Criticism Part I: The Harmfulness of Criticism
Alternatives and antidotes to the problem of frequent criticism.
Posted Mar 08, 2012
If I were asked to identify the most common problem presented to me in three decades of therapeutic work with children and families, my answer would be unequivocal: "As parents, we are, unwittingly, too critical of our children."
- That we are overprotective or overly indulgent
- That we fail to provide children with needed guidance and limits
- That we are too ready to be our child's friend, rather than an authority.
Research findings from recent studies, however, provide ample scientific evidence to support my personal experience and this, admittedly, anecdotal claim.
We all know, from our own lives, how criticism feels. We may have experienced the demoralizing effect of frequent criticism in the workplace or in our love relationships. It is surprising, then, how often we fail to consider this in relation to our children.
In many families, parents and children have become locked in vicious cycles of unhealthy family interactions. Criticism and punishment lead to anger and defiance or secretiveness and withdrawal; this leads to more criticism then more defiance and withdrawal.
As these cycles escalate, parents feel increasingly justified in their criticism and disapproval, and kids, for their part, feel increasingly justified in their resentment and defiance. Parents say: "He never listens." The child says: "All I hear is criticism." "They are always yelling at me."

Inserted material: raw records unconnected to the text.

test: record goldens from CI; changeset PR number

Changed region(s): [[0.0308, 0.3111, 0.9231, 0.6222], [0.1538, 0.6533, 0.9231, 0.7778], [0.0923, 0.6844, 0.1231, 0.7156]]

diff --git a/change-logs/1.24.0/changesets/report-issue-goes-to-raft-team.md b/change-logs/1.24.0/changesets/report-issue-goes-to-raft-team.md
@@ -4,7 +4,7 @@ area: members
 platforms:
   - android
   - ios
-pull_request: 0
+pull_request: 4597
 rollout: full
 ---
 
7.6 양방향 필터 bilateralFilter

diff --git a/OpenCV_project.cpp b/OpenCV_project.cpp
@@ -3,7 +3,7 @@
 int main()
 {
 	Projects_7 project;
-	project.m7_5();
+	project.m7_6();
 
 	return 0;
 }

Much of our criticism, of course, is well-intentioned. We criticize because we are anxious about our child's future. We want her to improve, and eventually succeed in a competitive world. We think of our criticism as constructive, or not as criticism at all, but rather as instruction and advice, and we regard our child's defiance or his unwillingness to communicate (especially during adolescence) as an unavoidable consequence of responsible parenting.
When frequent criticism persists, all other efforts to improve our family relationships are likely to fail.
The solution to the problem of frequent criticism begins with this fundamental fact: Children, when they are not angry and discouraged, want to do well. Your children want to earn your praise and approval, and they want you to be proud of them.
There is no better antidote for frequent criticism and argument, and no better way to help children bounce back from the common frustrations and disappointments of childhood than patient and respectful listening.
Listening, of course, does not mean agreement or giving in to unreasonable demands. When we listen, we make a genuine effort to understand and appreciate our child's point of view and to acknowledge what is right about what he is saying before we point out what is wrong.
10 Minutes at Bedtime
I recommend that parents regularly create moments that are conducive to this kind of patient listening. Set aside some extra time, perhaps 10 minutes at bedtime, for you and your child to talk. In these brief daily conversations, we should encourage kids to talk about whatever they were upset or angry about during the day, to say what they liked or didn't like, or what they may be anxious about the following day. And when kids have nothing to talk about, we can make use of this opportunity to talk about the events of our day, perhaps to share a moment of frustration or a moment of humor.
Children look forward to these moments, just as they do opportunities for play. It is, again, surprising how infrequently we make this a regular part of a child's day. Often, when parents set aside time to listen and talk with their children, they report immediate improvement in their child's mood and behavior.
At these times, it is also important to acknowledge your errors and, when appropriate, apologize to your child. We should say, for example, "I feel bad that you were so upset earlier today. I know I was very angry at you. Maybe I got too angry."
Some parents express concern that, in apologizing to their children, they may implicitly condone disrespectful or defiant behavior and diminish their authority as parents. This fear is understandable, but unfounded. Your apology does not excuse your child's bad behavior. ("You still should not have hit your sister.") To understand your child's mood is not to indulge his mood; the needs of others always have to be considered.
When a parent offers an apology, he has modeled an important lesson in interpersonal relationships and gains authority with his child, because our children's acceptance of adult authority is, ultimately, based on respect.
In my next post, I will continue this discussion, and offer additional solutions to the problem of frequent criticism.
Copyright Ken Barish, Ph.D.
Ken Barish, Ph.D. is the author of Pride and Joy: A Guide to Understanding Your Child's Emotions and Solving Family Problems.